It was springtime, and my junior high band, from D.R. Gaul Middle School in Union, Maine, was having a concert at a school an hour away in Waterville, Maine. I don’t remember much of the concert except that it was in a dimly-lit gym.
On the ride home, the bus driver got lost. “We’re just taking a different route!” my conductor said, and by his tone I knew that we’d taken a wrong turn. The other students perked up, looked at each other, and started whispering excitedly. I settled into my seat, with my knees on the one in front of me, and stared out the window. It was a sunny day, and I liked being lost; it was freeing.
The road skirted Colby College, and I remember—very clearly—the green lawns and feeling of openness. Colby is known for its hillocks: mounds of grass-covered earth that resemble steps. Maybe the other students on the bus ohhh-ed at the hillocks leading up to the library—because that area is often photographed and used on postcards, catalogues, and calendars, and this would have been the first time most of us had ever seen Colby—but I don’t specifically remember that part of campus. What I remember, even after more than ten years, is passing what I would later learn were Mary Low and Foss dorms and seeing a student, blonde, barefoot, in a long pink dress, walking down a set of stairs, toward the road. There are hillocks here, too, and people played Frisbee on them. A man strummed his guitar, and a group nearby kicked up a hacky sack.
The scene entered my palette of ideals, and, even before I learned more about its academics, Colby became my “dream school.” About four years after that bus trip, when I was a senior in high school, my mother watched as I opened an envelope from Colby. I burst into tears.
“It’s OK, Erin. It doesn’t matter,” my mother said. “There are other schools.”
But I was crying because I’d been accepted.
For three of my years at Colby, I lived in one of the dorms my band bus had passed: Mary Low. And, nearly every day, I walked down the steps that I’d momentarily seen the girl in the pink dress step down.
Starting sophomore year and continuing until I graduated, I also worked at an elementary school in Waterville called the George J. Mitchell School. In Sherril Saulter’s second-grade classroom, I helped teach small groups of children, usually with reading or spelling. George Mitchell is originally from Waterville, and, although I’d heard his name before, I’d never given him much thought.
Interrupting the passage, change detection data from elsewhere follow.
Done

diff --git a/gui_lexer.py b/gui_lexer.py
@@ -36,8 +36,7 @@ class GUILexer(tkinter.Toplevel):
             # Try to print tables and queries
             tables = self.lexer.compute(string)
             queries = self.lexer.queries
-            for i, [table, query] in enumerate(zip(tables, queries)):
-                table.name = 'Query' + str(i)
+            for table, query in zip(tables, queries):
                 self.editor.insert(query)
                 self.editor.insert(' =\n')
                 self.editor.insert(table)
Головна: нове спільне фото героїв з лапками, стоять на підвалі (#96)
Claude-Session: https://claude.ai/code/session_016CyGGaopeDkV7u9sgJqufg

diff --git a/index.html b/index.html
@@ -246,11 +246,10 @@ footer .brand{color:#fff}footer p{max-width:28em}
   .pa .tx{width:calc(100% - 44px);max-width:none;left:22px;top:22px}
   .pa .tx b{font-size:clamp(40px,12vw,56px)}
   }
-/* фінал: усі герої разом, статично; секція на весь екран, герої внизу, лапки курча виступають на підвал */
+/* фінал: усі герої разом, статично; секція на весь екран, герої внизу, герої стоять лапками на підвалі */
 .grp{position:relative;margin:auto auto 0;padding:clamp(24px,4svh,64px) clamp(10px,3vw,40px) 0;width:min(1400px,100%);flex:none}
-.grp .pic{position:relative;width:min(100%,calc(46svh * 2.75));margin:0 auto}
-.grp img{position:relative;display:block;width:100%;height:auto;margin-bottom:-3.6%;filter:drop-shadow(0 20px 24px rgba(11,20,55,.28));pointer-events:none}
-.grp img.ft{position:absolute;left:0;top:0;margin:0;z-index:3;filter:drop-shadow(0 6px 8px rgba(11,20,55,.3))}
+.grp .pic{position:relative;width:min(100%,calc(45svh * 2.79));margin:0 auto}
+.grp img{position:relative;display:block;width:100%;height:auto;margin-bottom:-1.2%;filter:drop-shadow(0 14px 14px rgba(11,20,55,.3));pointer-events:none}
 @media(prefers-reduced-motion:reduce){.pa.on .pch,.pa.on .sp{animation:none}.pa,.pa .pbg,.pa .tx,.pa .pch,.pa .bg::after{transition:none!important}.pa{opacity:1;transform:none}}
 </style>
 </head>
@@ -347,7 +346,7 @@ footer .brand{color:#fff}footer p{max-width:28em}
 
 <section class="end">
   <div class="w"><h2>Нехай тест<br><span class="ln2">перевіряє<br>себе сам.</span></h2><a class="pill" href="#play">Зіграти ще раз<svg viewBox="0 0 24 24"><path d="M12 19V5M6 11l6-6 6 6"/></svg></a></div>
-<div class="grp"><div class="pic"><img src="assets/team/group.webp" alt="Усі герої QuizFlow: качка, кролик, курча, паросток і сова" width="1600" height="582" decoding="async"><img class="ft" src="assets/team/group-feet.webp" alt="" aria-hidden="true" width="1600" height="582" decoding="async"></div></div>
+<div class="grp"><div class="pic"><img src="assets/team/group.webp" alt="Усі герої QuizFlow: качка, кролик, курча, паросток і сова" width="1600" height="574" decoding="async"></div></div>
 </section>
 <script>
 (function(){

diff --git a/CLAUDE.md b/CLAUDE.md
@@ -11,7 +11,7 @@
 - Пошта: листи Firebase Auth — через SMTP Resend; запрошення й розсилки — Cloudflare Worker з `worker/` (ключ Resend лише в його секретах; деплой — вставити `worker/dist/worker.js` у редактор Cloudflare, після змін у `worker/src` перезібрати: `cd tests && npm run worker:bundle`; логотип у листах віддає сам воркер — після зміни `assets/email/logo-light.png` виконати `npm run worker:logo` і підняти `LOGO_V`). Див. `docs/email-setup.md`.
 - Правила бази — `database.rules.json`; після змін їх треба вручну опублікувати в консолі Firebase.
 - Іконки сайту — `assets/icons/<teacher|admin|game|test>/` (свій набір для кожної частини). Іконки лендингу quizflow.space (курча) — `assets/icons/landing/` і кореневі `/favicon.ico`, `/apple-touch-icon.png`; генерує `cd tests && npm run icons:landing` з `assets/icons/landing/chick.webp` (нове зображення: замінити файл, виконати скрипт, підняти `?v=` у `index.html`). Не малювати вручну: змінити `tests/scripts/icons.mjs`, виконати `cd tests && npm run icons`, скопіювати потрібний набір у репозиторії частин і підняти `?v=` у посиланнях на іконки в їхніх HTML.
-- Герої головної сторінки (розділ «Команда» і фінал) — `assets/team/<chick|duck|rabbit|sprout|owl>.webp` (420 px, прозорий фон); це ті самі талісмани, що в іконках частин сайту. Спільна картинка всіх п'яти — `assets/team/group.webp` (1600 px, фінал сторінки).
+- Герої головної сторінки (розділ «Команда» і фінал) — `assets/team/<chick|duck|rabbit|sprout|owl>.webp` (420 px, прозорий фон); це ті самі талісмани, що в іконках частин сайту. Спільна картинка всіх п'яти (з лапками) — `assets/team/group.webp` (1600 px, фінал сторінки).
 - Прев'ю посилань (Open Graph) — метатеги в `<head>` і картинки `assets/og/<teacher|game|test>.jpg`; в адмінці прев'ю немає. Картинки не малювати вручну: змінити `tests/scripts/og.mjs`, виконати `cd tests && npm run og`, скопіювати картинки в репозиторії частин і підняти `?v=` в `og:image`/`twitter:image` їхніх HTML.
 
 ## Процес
I wouldn’t learn about the George J. Mitchell scholarship until later.
Maybe it was because of the name of the elementary school that I paused when I saw one of George Mitchell’s quotes online. It happened when I was at Colby, and I don’t remember where I saw it, but it struck me. I wrote it down in a little black notebook in which I stored interesting sayings, and, like the image of the girl walking down the steps, his words stayed in my head: “Real fulfillment in your life will come not from leisure, nor from idleness, nor from self-indulgence, but rather from striving with all your physical and spiritual might for a worthwhile objective.”
Before and after receiving this incredible scholarship, I gradually learned more about George Mitchell and his impact on local Maine and people close to me. I learned that he once attended a steak and bean dinner in my hometown of Washington (population 1,300). I learned he was familiar with one of my neighbors, who once ran for state legislature. When I tell people in Maine about the scholarship, they unfailingly respond with something upbeat, such as: “I’ve always admired how George Mitchell worked for peace in Northern Ireland,” “Some senator, huh?” or, “If anyone can bring peace in the Middle East, it’s George.”
So, in February, it was an honor to meet George Mitchell with the other Mitchell scholars. I was thrilled to hear his slight Maine accent. We discussed his role in the Middle East, the peace process in Northern Ireland, and his background growing up in Maine, and I learned—of all things—that he did yard work at Colby for a summer after he graduated from Bowdoin College and that he had helped construct those hillocks by Mary Low and Foss dorms.
I thought of how appropriate it was for this leader to have built such a base and structure out of dirt, to have had a hand in the labor, to have created something that lasted and became a part of the campus’s identity, and which was, essentially, a gathering place. It seems he’s spent his life doing this—shaping the earth.
It’s appropriate, too, how something as simple as constructing a lawn aligned itself with my education and future. It reminds me that what we do affects others and that we never know when, perhaps unconsciously or unintentionally, we might alter other people’s visions of the world and themselves in it. Sometimes, as well, it’s good to be lost because it opens up avenues that were previously impossible.